◆ **EXERCISE**: Start to finish, print the entries exactly, and carry none of the pictures over.

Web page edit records
*-*-*

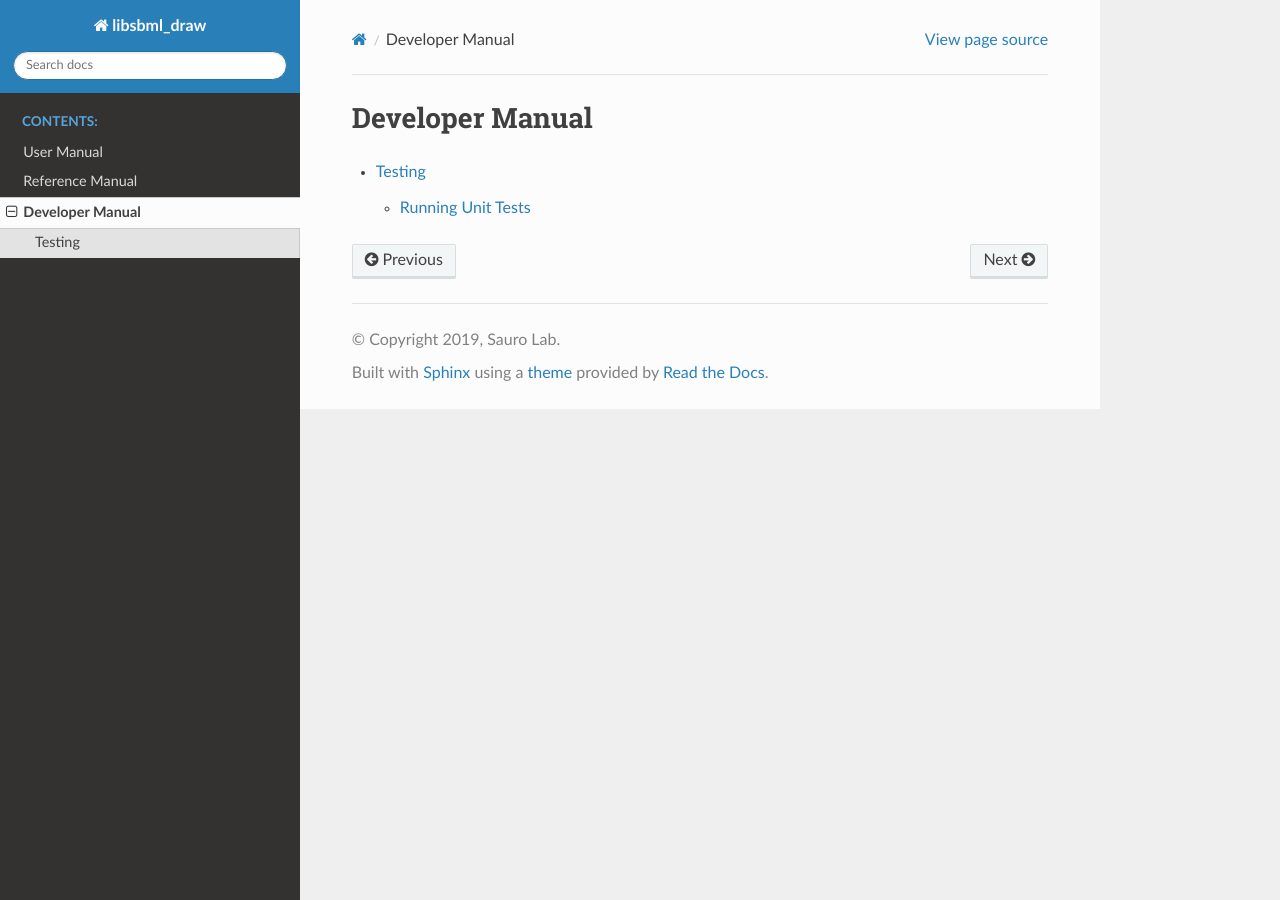
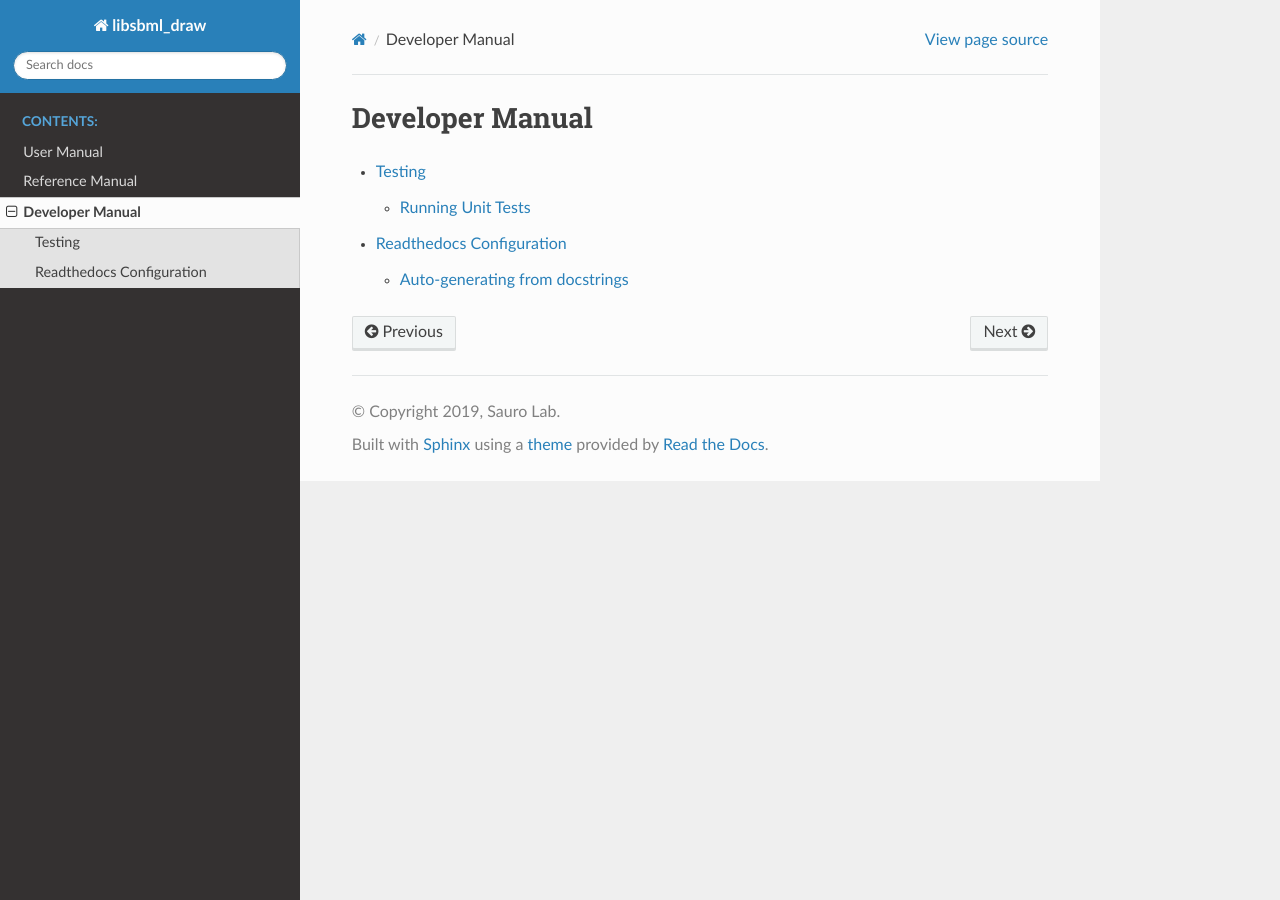
Before and after one commit to sys-bio/libsbml-draw, a Sphinx documentation site: the page built from docs/source/dev/dev.rst, in a window 1280 px wide. Built offline with Sphinx 7.4.7 and the Read the Docs theme 2.0.0, drawn with Linux system fonts in a browser that asks for light colours.

```diff
--- a/docs/source/dev/dev.rst
+++ b/docs/source/dev/dev.rst
@@ -6,3 +6,4 @@ Developer Manual
    :maxdepth: 2
 
    testing
+   readthedocs
--- /dev/null
+++ b/docs/source/dev/readthedocs.rst
@@ -0,0 +1,9 @@
+.. _rtd:
+
+Readthedocs Configuration
+==========================
+
+Auto-generating from docstrings
+-------------------------------
+
+In conf.py set autodoc
```
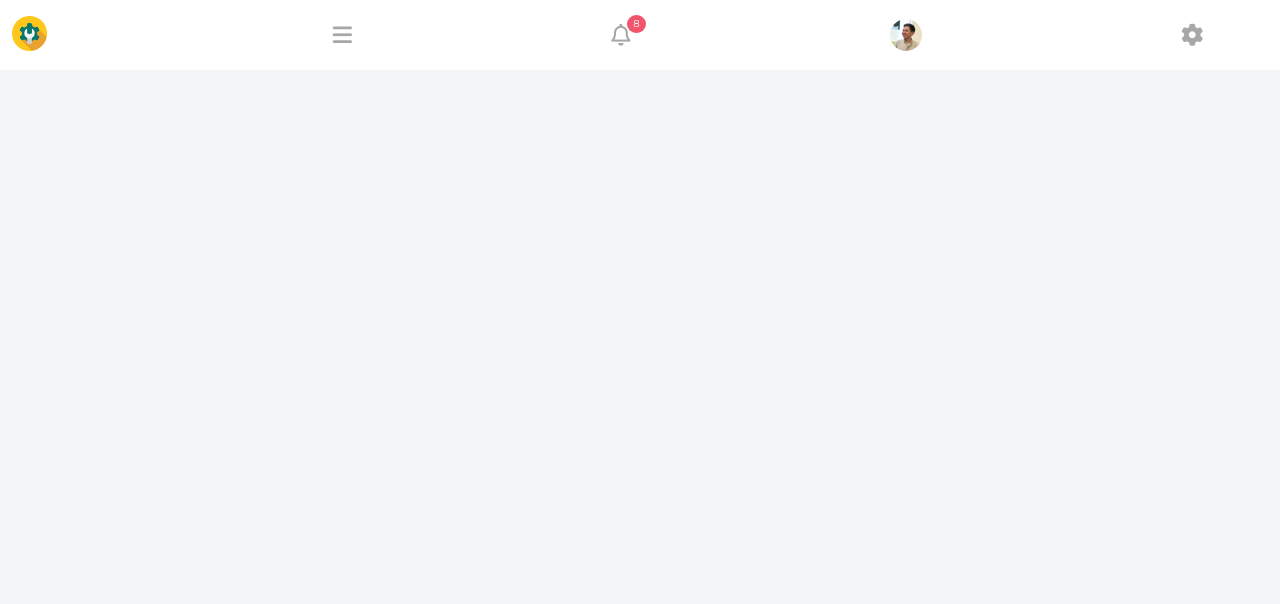
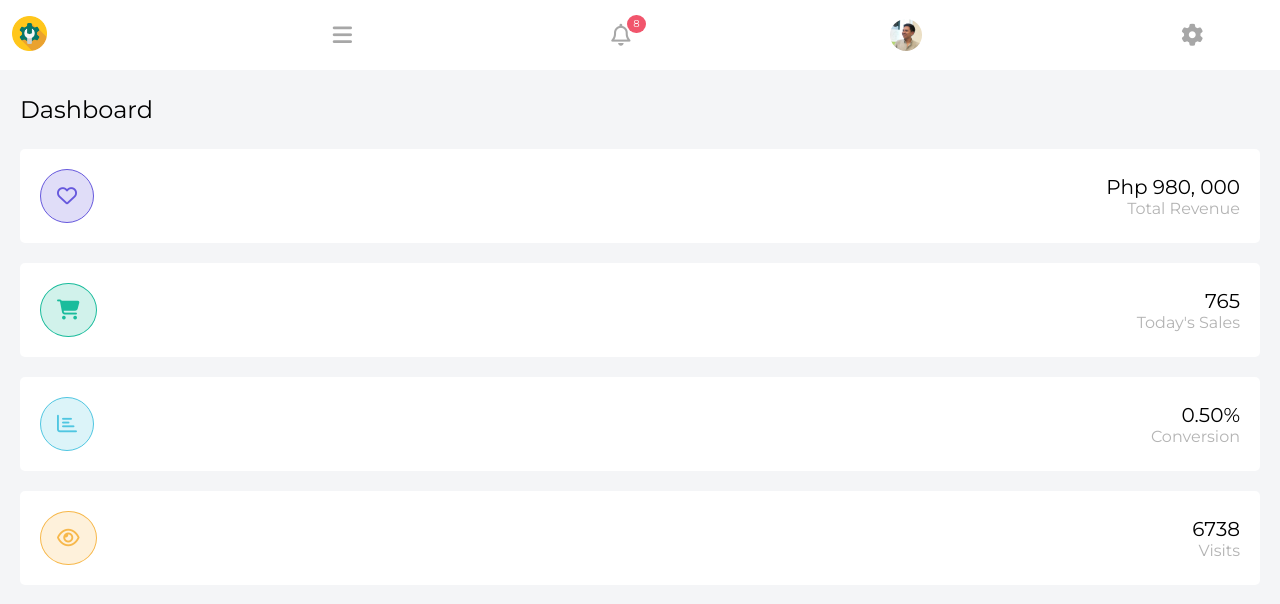
Before and after one commit to gafortuno/admin-dashboard, a React (Create React App) app: page / in a window 1280 px wide. Shown: the top 604 px of the page. Built offline with nearby package versions, Linux system fonts and the light colour scheme.

Commit message:
[Admin Dashboard] - Added App Dashboard

```diff
--- a/src/App.js
+++ b/src/App.js
@@ -2,12 +2,14 @@ import React from 'react';
 import './assets/css/App.css';
 
 import AppHeader from './components/AppHeader';
+import AppDashboard from './components/AppDashboard';
 
 function App() {
   return (
     <div>
       <AppHeader />
       <main>
+        <AppDashboard />
       </main>
     </div>
   );
--- a/src/assets/css/App.css
+++ b/src/assets/css/App.css
@@ -2,3 +2,7 @@ body {
   margin: 0;
   background-color: #F4F5F7;
 }
+
+main {
+  padding: 80px 20px 20px;
+}
--- /dev/null
+++ b/src/assets/css/AppDashboard.css
@@ -0,0 +1,54 @@
+.dashboard-widget {
+  padding: 20px;
+  background-color: #FFFFFF;
+  margin-bottom: 20px;
+  border-radius: 5px;
+  display: flex;
+  align-items: center;
+  justify-content: space-between;
+}
+
+.dashboard-widget i {
+  font-size: 20px;
+  color: #1ABC9C;
+  border: 1px solid #1ABC9C;
+  background-color: rgba(26, 188, 156, 0.2);
+  border-radius: 50%;
+  padding: 16px 16px;
+}
+
+.widget-data .amount {
+  font-size: 20px;
+}
+
+.title {
+  margin: 15px 0 25px;
+  font-size: 24px;
+}
+
+.widget-data .type {
+  color: #B4B4B4;
+}
+
+.widget-data .amount,
+.widget-data .type {
+  text-align: right;
+}
+
+.total-revenue i {
+  color: #6658DD;
+  border: 1px solid #6658DD;
+  background-color: rgba(102, 88, 221, 0.2);
+}
+
+.conversion i {
+  color: #4fc6e1;
+  border: 1px solid #4fc6e1;
+  background-color: rgba(79, 198, 225, 0.2);
+}
+
+.visits i {
+  color: #f7b84b;
+  border: 1px solid #f7b84b;
+  background-color: rgba(247, 184, 75, 0.2);
+}
--- /dev/null
+++ b/src/components/AppDashboard.js
@@ -0,0 +1,40 @@
+import React from 'react';
+import '../assets/css/AppDashboard.css';
+
+function AppDashboard() {
+  return (
+    <div className="dashboard">
+      <div className="title">Dashboard</div>
+      <div className="dashboard-widget total-revenue">
+        <i className="far fa-heart"></i>
+        <span className="widget-data">
+          <div className="amount">Php 980, 000</div>
+          <div className="type">Total Revenue</div>
+        </span>
+      </div>
+      <div className="dashboard-widget sales">
+        <i className="fas fa-shopping-cart"></i>
+        <span className="widget-data">
+          <div className="amount">765</div>
+          <div className="type">Today's Sales</div>
+        </span>
+      </div>
+      <div className="dashboard-widget conversion">
+        <i className="far fa-chart-bar"></i>
+        <span className="widget-data">
+          <div className="amount">0.50%</div>
+          <div className="type">Conversion</div>
+        </span>
+      </div>
+      <div className="dashboard-widget visits">
+        <i className="far fa-eye"></i>
+        <span className="widget-data">
+          <div className="amount">6738</div>
+          <div className="type">Visits</div>
+        </span>
+      </div>
+    </div>
+  );
+}
+
+export default AppDashboard;
--- a/src/components/AppHeader.js
+++ b/src/components/AppHeader.js
@@ -8,12 +8,12 @@ function AppHeader() {
         <img src={require('../assets/images/logo.png')} />
       </div>
       <nav className="main-navigation">
-      <i className="fas fa-bars item"></i>
+        <i className="fas fa-bars item" />
         <i className="far fa-bell item">
           <span className="notification-count">8</span>
         </i>
         <img className="item" src={require('../assets/images/display_pic.jpg')} />
-      <i className="fas fa-cog item"></i>
+        <i className="fas fa-cog item" />
       </nav>
     </header>
   );
```
Lines whose indentation alone changed are shown as unchanged.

*-*-*

◆ **TASK OUTPUT**:
Before and after one commit to sys-bio/libsbml-draw, a Sphinx documentation site: the page built from docs/source/dev/dev.rst, in a window 1280 px wide. Built offline with Sphinx 7.4.7 and the Read the Docs theme 2.0.0, drawn with Linux system fonts in a browser that asks for light colours.

```diff
--- a/docs/source/dev/dev.rst
+++ b/docs/source/dev/dev.rst
@@ -6,3 +6,4 @@ Developer Manual
    :maxdepth: 2
 
    testing
+   readthedocs
--- /dev/null
+++ b/docs/source/dev/readthedocs.rst
@@ -0,0 +1,9 @@
+.. _rtd:
+
+Readthedocs Configuration
+==========================
+
+Auto-generating from docstrings
+-------------------------------
+
+In conf.py set autodoc
```
Before and after one commit to gafortuno/admin-dashboard, a React (Create React App) app: page / in a window 1280 px wide. Shown: the top 604 px of the page. Built offline with nearby package versions, Linux system fonts and the light colour scheme.

Commit message:
[Admin Dashboard] - Added App Dashboard

```diff
--- a/src/App.js
+++ b/src/App.js
@@ -2,12 +2,14 @@ import React from 'react';
 import './assets/css/App.css';
 
 import AppHeader from './components/AppHeader';
+import AppDashboard from './components/AppDashboard';
 
 function App() {
   return (
     <div>
       <AppHeader />
       <main>
+        <AppDashboard />
       </main>
     </div>
   );
--- a/src/assets/css/App.css
+++ b/src/assets/css/App.css
@@ -2,3 +2,7 @@ body {
   margin: 0;
   background-color: #F4F5F7;
 }
+
+main {
+  padding: 80px 20px 20px;
+}
--- /dev/null
+++ b/src/assets/css/AppDashboard.css
@@ -0,0 +1,54 @@
+.dashboard-widget {
+  padding: 20px;
+  background-color: #FFFFFF;
+  margin-bottom: 20px;
+  border-radius: 5px;
+  display: flex;
+  align-items: center;
+  justify-content: space-between;
+}
+
+.dashboard-widget i {
+  font-size: 20px;
+  color: #1ABC9C;
+  border: 1px solid #1ABC9C;
+  background-color: rgba(26, 188, 156, 0.2);
+  border-radius: 50%;
+  padding: 16px 16px;
+}
+
+.widget-data .amount {
+  font-size: 20px;
+}
+
+.title {
+  margin: 15px 0 25px;
+  font-size: 24px;
+}
+
+.widget-data .type {
+  color: #B4B4B4;
+}
+
+.widget-data .amount,
+.widget-data .type {
+  text-align: right;
+}
+
+.total-revenue i {
+  color: #6658DD;
+  border: 1px solid #6658DD;
+  background-color: rgba(102, 88, 221, 0.2);
+}
+
+.conversion i {
+  color: #4fc6e1;
+  border: 1px solid #4fc6e1;
+  background-color: rgba(79, 198, 225, 0.2);
+}
+
+.visits i {
+  color: #f7b84b;
+  border: 1px solid #f7b84b;
+  background-color: rgba(247, 184, 75, 0.2);
+}
--- /dev/null
+++ b/src/components/AppDashboard.js
@@ -0,0 +1,40 @@
+import React from 'react';
+import '../assets/css/AppDashboard.css';
+
+function AppDashboard() {
+  return (
+    <div className="dashboard">
+      <div className="title">Dashboard</div>
+      <div className="dashboard-widget total-revenue">
+        <i className="far fa-heart"></i>
+        <span className="widget-data">
+          <div className="amount">Php 980, 000</div>
+          <div className="type">Total Revenue</div>
+        </span>
+      </div>
+      <div className="dashboard-widget sales">
+        <i className="fas fa-shopping-cart"></i>
+        <span className="widget-data">
+          <div className="amount">765</div>
+          <div className="type">Today's Sales</div>
+        </span>
+      </div>
+      <div className="dashboard-widget conversion">
+        <i className="far fa-chart-bar"></i>
+        <span className="widget-data">
+          <div className="amount">0.50%</div>
+          <div className="type">Conversion</div>
+        </span>
+      </div>
+      <div className="dashboard-widget visits">
+        <i className="far fa-eye"></i>
+        <span className="widget-data">
+          <div className="amount">6738</div>
+          <div className="type">Visits</div>
+        </span>
+      </div>
+    </div>
+  );
+}
+
+export default AppDashboard;
--- a/src/components/AppHeader.js
+++ b/src/components/AppHeader.js
@@ -8,12 +8,12 @@ function AppHeader() {
         <img src={require('../assets/images/logo.png')} />
       </div>
       <nav className="main-navigation">
-      <i className="fas fa-bars item"></i>
+        <i className="fas fa-bars item" />
         <i className="far fa-bell item">
           <span className="notification-count">8</span>
         </i>
         <img className="item" src={require('../assets/images/display_pic.jpg')} />
-      <i className="fas fa-cog item"></i>
+        <i className="fas fa-cog item" />
       </nav>
     </header>
   );
```
Lines whose indentation alone changed are shown as unchanged.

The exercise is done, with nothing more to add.